The authentication system itself wouldn't need to store much information - if I were running it I'd mainly have it store data that's common to the accounts you set up with any other site, such as name, email address(es), mailing/billing/shipping address, phone #s, etc. You would have the option to store credit card and bank account information for payment purposes, but it wouldn't be required.
You could set up preferences for whether you want to use a single login cookie for an entire browsing session or have to authenticate to each site separately, or even have individual profiles for each site. You'd also have a master control panel that you could use to review each site's profile and modify, discontinue, or even block access.
You could add all kinds of services to this basic system. Examples that I can think of off the top of my head include:
* A feedback/profiling system that alerts you to a site's reputation and alerts of reported scams, sort of like a BBB rating.
* You could link multiple accounts within a family and set up a "parental" or supervisory account that lets you set parental controls, browsing times, track logins to sites, etc.
* Businesses could provide additional services based on the voluntarily shared contents of your profile. This would work by having a "public" authentication layer where sites can share specific data with each other based on your profile without being able to impersonate you. As an example, you could let Amazon and Barnes & Noble share your book and music ratings to give improved recommendations.
The cost of the system could be easily absorbed by (a) charging users a small fee for universal access, (b) charging businesses a fee based on usage - for example, a forum wouldn't need anything more than basic access and would pay little or nothing, while an online store might pay 0.5% of sales or a fixed rate per user or something.
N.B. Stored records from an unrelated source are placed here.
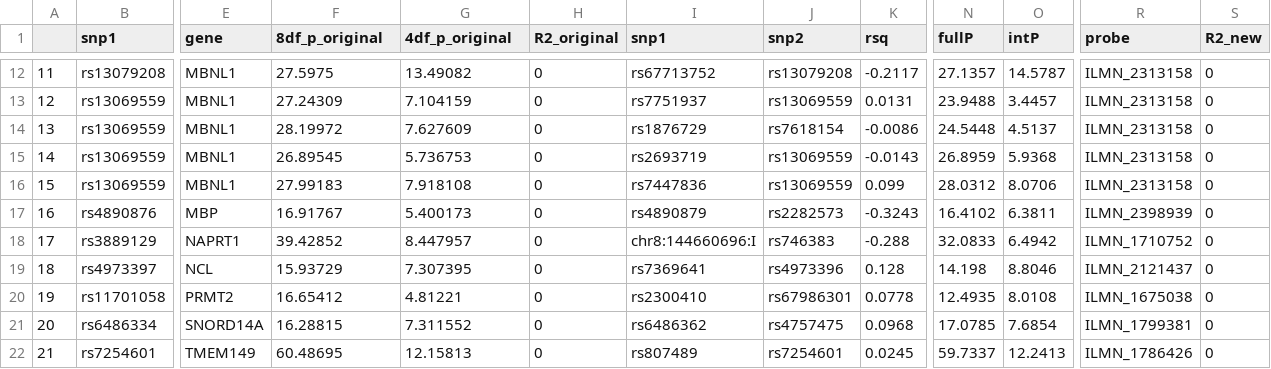
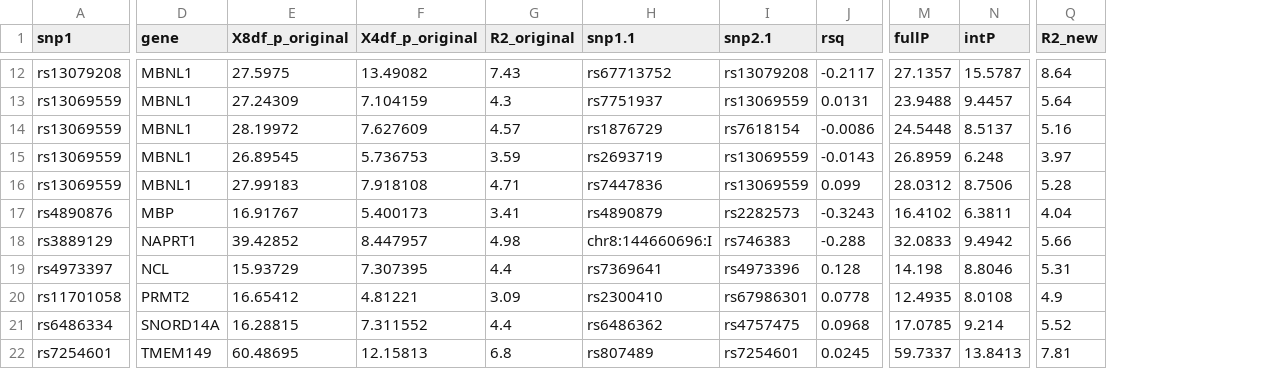
Before and after one commit to explodecomputer/eQTL-2D, a CSV file: Frayling_et_al/data_files/fine_mapping.csv, drawn as a sheet; only a part is shown, gaps mark what is left out; removed rows and columns are numbered as before the commit, all else as after; the diff covers the shown part only; the diff names each change by its address in the sheet, - before the commit and + after, or states it on an @@ line.

```diff
--- a/Frayling_et_al/data_files/fine_mapping.csv
+++ b/Frayling_et_al/data_files/fine_mapping.csv
-column A, rows 12-22: 11 | 12 | 13 | 14 | 15 | 16 | 17 | 18 | 19 | 20 | 21
-column R (probe), rows 12-22: ILMN_2313158 | ILMN_2313158 | ILMN_2313158 | ILMN_2313158 | ILMN_2313158 | ILMN_2398939 | ILMN_1710752 | ILMN_2121437 | ILMN_1675038 | ILMN_1799381 | ILMN_1786426
-E1: 8df_p_original
+E1: X8df_p_original
-F1: 4df_p_original
+F1: X4df_p_original
-H1: snp1
+H1: snp1.1
-I1: snp2
+I1: snp2.1
-G12 (R2_original): 0
+G12 (R2_original): 7.43
-N12 (intP): 14.5787
+N12 (intP): 15.5787
-Q12 (R2_new): 0
+Q12 (R2_new): 8.64
-G13 (R2_original): 0
+G13 (R2_original): 4.3
-N13 (intP): 3.4457
+N13 (intP): 9.4457
-Q13 (R2_new): 0
+Q13 (R2_new): 5.64
-G14 (R2_original): 0
+G14 (R2_original): 4.57
-N14 (intP): 4.5137
+N14 (intP): 8.5137
-Q14 (R2_new): 0
+Q14 (R2_new): 5.16
-G15 (R2_original): 0
+G15 (R2_original): 3.59
-N15 (intP): 5.9368
+N15 (intP): 6.248
-Q15 (R2_new): 0
+Q15 (R2_new): 3.97
-G16 (R2_original): 0
+G16 (R2_original): 4.71
-N16 (intP): 8.0706
+N16 (intP): 8.7506
-Q16 (R2_new): 0
+Q16 (R2_new): 5.28
-G17 (R2_original): 0
+G17 (R2_original): 3.41
-Q17 (R2_new): 0
+Q17 (R2_new): 4.04
-G18 (R2_original): 0
+G18 (R2_original): 4.98
-N18 (intP): 6.4942
+N18 (intP): 9.4942
-Q18 (R2_new): 0
+Q18 (R2_new): 5.66
-G19 (R2_original): 0
+G19 (R2_original): 4.4
-Q19 (R2_new): 0
+Q19 (R2_new): 5.31
-G20 (R2_original): 0
+G20 (R2_original): 3.09
-Q20 (R2_new): 0
+Q20 (R2_new): 4.9
-G21 (R2_original): 0
+G21 (R2_original): 4.4
-N21 (intP): 7.6854
+N21 (intP): 9.214
-Q21 (R2_new): 0
+Q21 (R2_new): 5.52
-G22 (R2_original): 0
+G22 (R2_original): 6.8
-N22 (intP): 12.2413
+N22 (intP): 13.8413
-Q22 (R2_new): 0
+Q22 (R2_new): 7.81
```
Also changed, not shown: 50 edited cells elsewhere in this file, 1 other file.
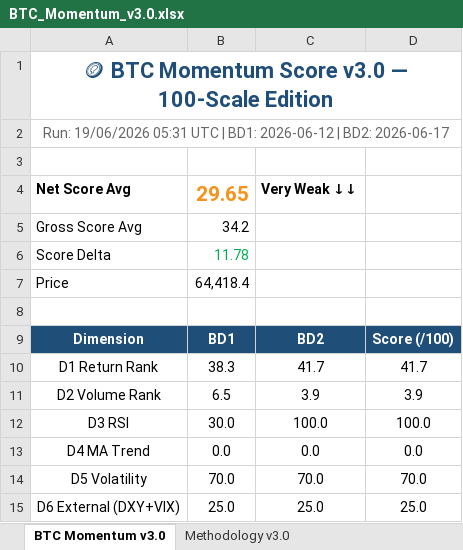
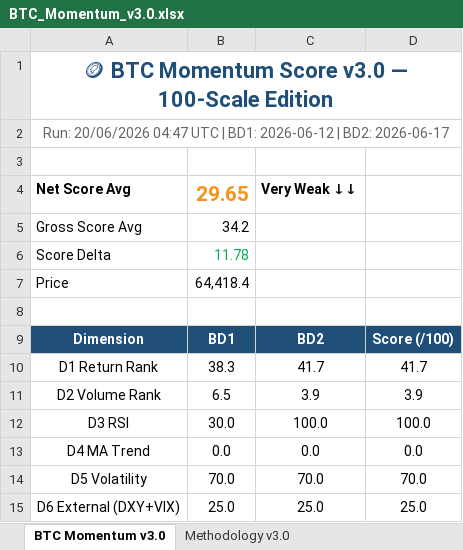
Before and after one commit to jptrustlearning/btc, an Excel workbook: BTC_Momentum_v3.0.xlsx, sheet BTC Momentum v3.0, drawn as a sheet; values as stored, in another font and other column widths than the file's, no borders; the diff names each change by its address in the sheet, - before the commit and + after, or states it on an @@ line.

Commit message:
🪙 BTC Momentum Score v3.0 — 20/06/2026 04:47 UTC

```diff
--- a/BTC_Momentum_v3.0.xlsx (sheet BTC Momentum v3.0)
+++ b/BTC_Momentum_v3.0.xlsx (sheet BTC Momentum v3.0)
-A2: Run: 19/06/2026 05:31 UTC |…
+A2: Run: 20/06/2026 04:47 UTC |…
```
Also changed, not shown: 5 other files.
This is almost certainly less than these businesses already spend on password security.
The weakness of this system, of course, is that if your universal authentication is compromised, someone could access everything, not just an isolated subset of your data. To offset that, two-factor authentication would be much easier to manage (and indeed, market) if it's associated with a single site instead of dozens or hundreds. Identity theft would become obsolete overnight if the hackers had to get physical possession of a SecurID or similar dongle to access your accounts.
On the privacy side, the government could indeed exercise power to access everything you do online. Hell, they can do that now; it would just become a lot easier. The trick is to remember that the government must ultimately be responsible to the people, and if things get to the point where you have to hide everything you do from Big Brother, it's no longer a democratic country. In other words, you have to trust them at least to a certain point, and if you don't, well - you might as well move or shoot yourself or go hide in a cellar in Montana or something.